**Aim of the exercise**
Where does the string "added" occur in the entries below? Copy every line where it does.

**Task data**
****************************************
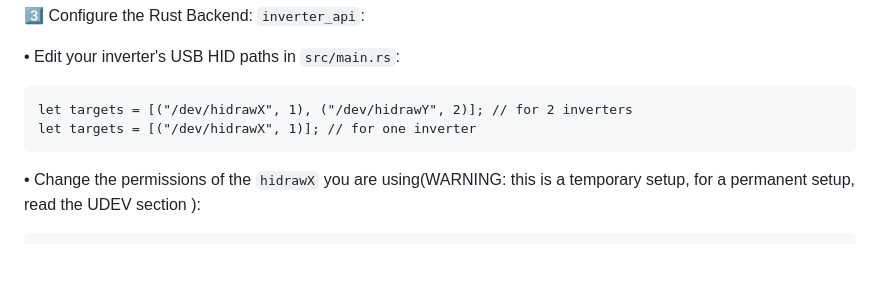
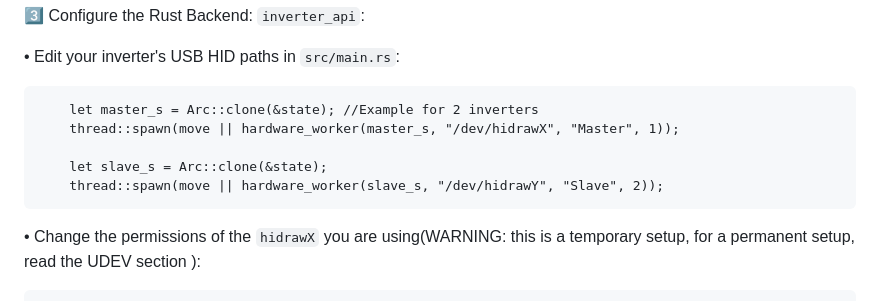
Before and after one commit to CoderMaximus/SolarMonitor, a Markdown page: README.md, the part around the change. Drawn GitHub-style; blank space fills up the shorter version.

```diff
--- a/README.md
+++ b/README.md
@@ -38,8 +38,11 @@ Make sure you have the following installed:
 
   • Edit your inverter's USB HID paths in `src/main.rs`:
 
-    let targets = [("/dev/hidrawX", 1), ("/dev/hidrawY", 2)]; // for 2 inverters
-    let targets = [("/dev/hidrawX", 1)]; // for one inverter
+        let master_s = Arc::clone(&state); //Example for 2 inverters
+        thread::spawn(move || hardware_worker(master_s, "/dev/hidrawX", "Master", 1));
+
+        let slave_s = Arc::clone(&state);
+        thread::spawn(move || hardware_worker(slave_s, "/dev/hidrawY", "Slave", 2));
 
   • Change the permissions of the `hidrawX` you are using(WARNING: this is a temporary setup, for a permanent setup, read the UDEV section ):
 
```
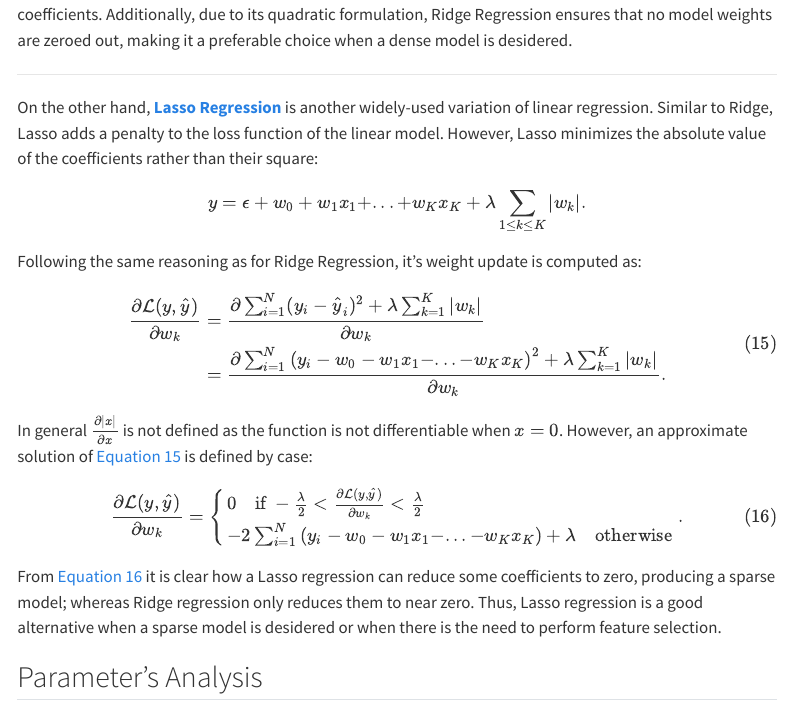
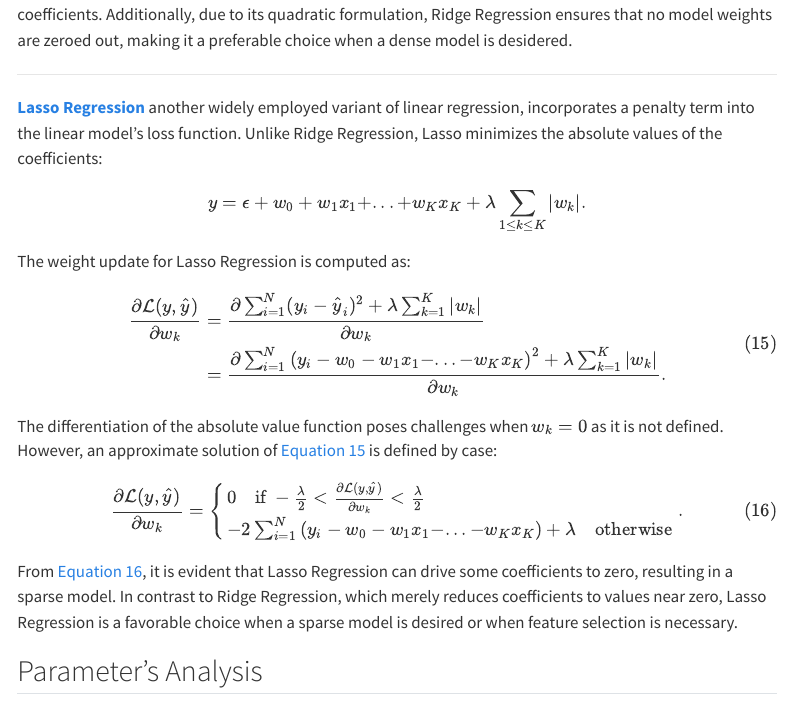
Before and after one commit to andompesta/andompesta.github.io, a Quarto document (posts/linear_regression/index.qmd): the page in a window 1100 px wide, from 7350 px down. Rendered offline with R 4.5, knitr and Pandoc in place of Quarto, with nearby package versions; menus at the side of the page are left out.

Commit message:
rewrite by gpt

```diff
--- a/posts/linear_regression/index.qmd
+++ b/posts/linear_regression/index.qmd
@@ -478,13 +478,12 @@ $$ {#eq-ridge-regression-loss}
 
 ----
 
-On the other hand, [**Lasso Regression**](https://www.youtube.com/watch?v=NGf0voTMlcs&ab_channel=StatQuestwithJoshStarmer) is another widely-used variation of linear regression. Similar to Ridge, Lasso adds a penalty to the loss function of the linear model. However, Lasso minimizes the absolute value of the coefficients rather than their square:
-
+[**Lasso Regression**](https://www.youtube.com/watch?v=NGf0voTMlcs&ab_channel=StatQuestwithJoshStarmer) another widely employed variant of linear regression, incorporates a penalty term into the linear model's loss function. Unlike Ridge Regression, Lasso minimizes the absolute values of the coefficients:
 $$
 y = \epsilon + w_0 + w_1 x_1 + ... + w_K x_K + \lambda \sum_{1 \leq k \leq K} |w_k|.
 $$
 
-Following the same reasoning as for Ridge Regression, it's weight update is computed as:
+The weight update for Lasso Regression is computed as:
 
 $$
 \begin{align}
@@ -493,8 +492,8 @@ $$
 \end{align}
 $$ {#eq-lasso-regression-loss}
 
-In general $\frac{\partial |x|}{\partial x}$ is not defined as the function is not differentiable when $x=0$.
-However, an approximate solution of [@eq-lasso-regression-loss] is defined by case:
+The differentiation of the absolute value function poses challenges when $w_k = 0$ as it is not defined. However, an approximate solution of [@eq-lasso-regression-loss] is defined by case:
+
 $$
 \frac{\partial \mathcal{L}(y, \hat{y})} {\partial w_k} = \begin{cases}
  0 \quad \text{if } - \frac{\lambda}{2} < \frac{\partial \mathcal{L}(y, \hat{y})} {\partial w_k} < \frac{\lambda}{2} \\
@@ -502,9 +501,7 @@ $$
 \end{cases}.
 $$ {#eq-lasso-regression-loss-2}
 
-From [@eq-lasso-regression-loss-2] it is clear how a Lasso regression can reduce some coefficients to zero, producing a sparse model; whereas Ridge regression only reduces them to near zero.
-Thus, Lasso regression is a good alternative when a sparse model is desidered or when there is the need to perform feature selection.
-
+From [@eq-lasso-regression-loss-2], it is evident that Lasso Regression can drive some coefficients to zero, resulting in a sparse model. In contrast to Ridge Regression, which merely reduces coefficients to values near zero, Lasso Regression is a favorable choice when a sparse model is desired or when feature selection is necessary.
 
 ## Parameter's Analysis
 
```
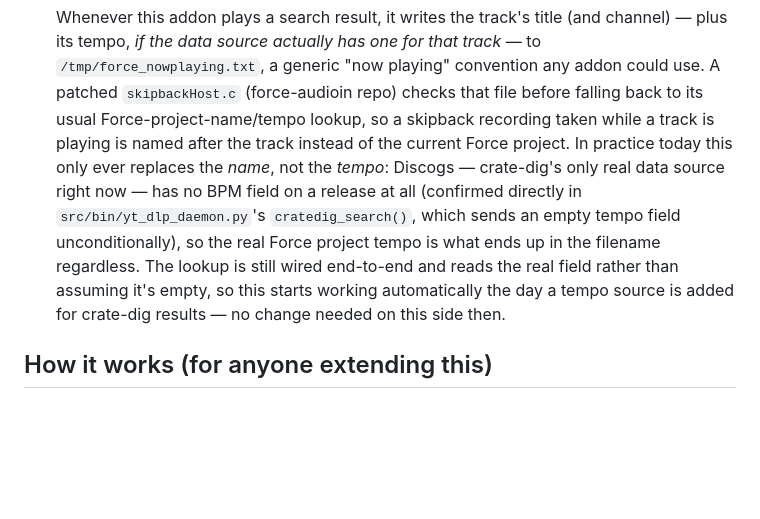
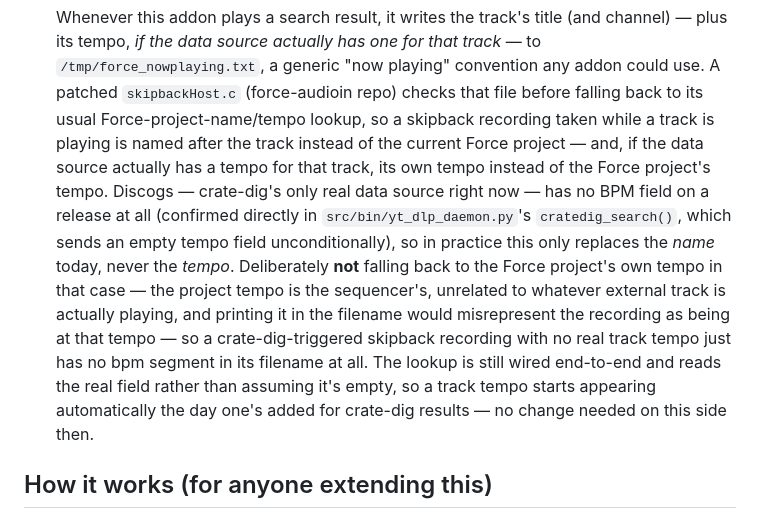
Before and after one commit to sd88me/force-cratedigger, a Markdown page: README.md, the part around the change. Drawn GitHub-style; blank space fills up the shorter version.

Commit message:
README: skipback no longer falls back to project tempo
Matches the skipbackHost.c fix (force-audioin repo, not this one):
once a now-playing override is active, the Force project's own tempo is
unrelated to whatever external track is actually playing and must never
substitute for a missing track tempo - a crate-dig-triggered recording
with no real track tempo now gets no bpm segment in its filename at all,
instead of a misleading project-tempo value.

Co-Authored-By: Claude Sonnet 5 <noreply@anthropic.com>
Claude-Session: https://claude.ai/code/session_01EGbYHVPR4tDeSY3yHn56Zb

```diff
--- a/README.md
+++ b/README.md
@@ -78,16 +78,22 @@ browser to see it, or read the file directly.
   `skipbackHost.c` (force-audioin repo) checks that file before falling
   back to its usual Force-project-name/tempo lookup, so a skipback
   recording taken while a track is playing is named after the track
-  instead of the current Force project. In practice today this only
-  ever replaces the *name*, not the *tempo*: Discogs — crate-dig's only
-  real data source right now — has no BPM field on a release at all
-  (confirmed directly in `src/bin/yt_dlp_daemon.py`'s `cratedig_search()`,
-  which sends an empty tempo field unconditionally), so the real Force
-  project tempo is what ends up in the filename regardless. The lookup
-  is still wired end-to-end and reads the real field rather than
-  assuming it's empty, so this starts working automatically the day a
-  tempo source is added for crate-dig results — no change needed on
-  this side then.
+  instead of the current Force project — and, if the data source
+  actually has a tempo for that track, its own tempo instead of the
+  Force project's tempo. Discogs — crate-dig's only real data source
+  right now — has no BPM field on a release at all (confirmed directly
+  in `src/bin/yt_dlp_daemon.py`'s `cratedig_search()`, which sends an
+  empty tempo field unconditionally), so in practice this only replaces
+  the *name* today, never the *tempo*. Deliberately **not** falling back
+  to the Force project's own tempo in that case — the project tempo is
+  the sequencer's, unrelated to whatever external track is actually
+  playing, and printing it in the filename would misrepresent the
+  recording as being at that tempo — so a crate-dig-triggered skipback
+  recording with no real track tempo just has no bpm segment in its
+  filename at all. The lookup is still wired end-to-end and reads the
+  real field rather than assuming it's empty, so a track tempo starts
+  appearing automatically the day one's added for crate-dig results — no
+  change needed on this side then.
 
 ## How it works (for anyone extending this)
 
```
****************************************
**Answer to this task**
-  tempo source is added for crate-dig results — no change needed on
+  appearing automatically the day one's added for crate-dig results — no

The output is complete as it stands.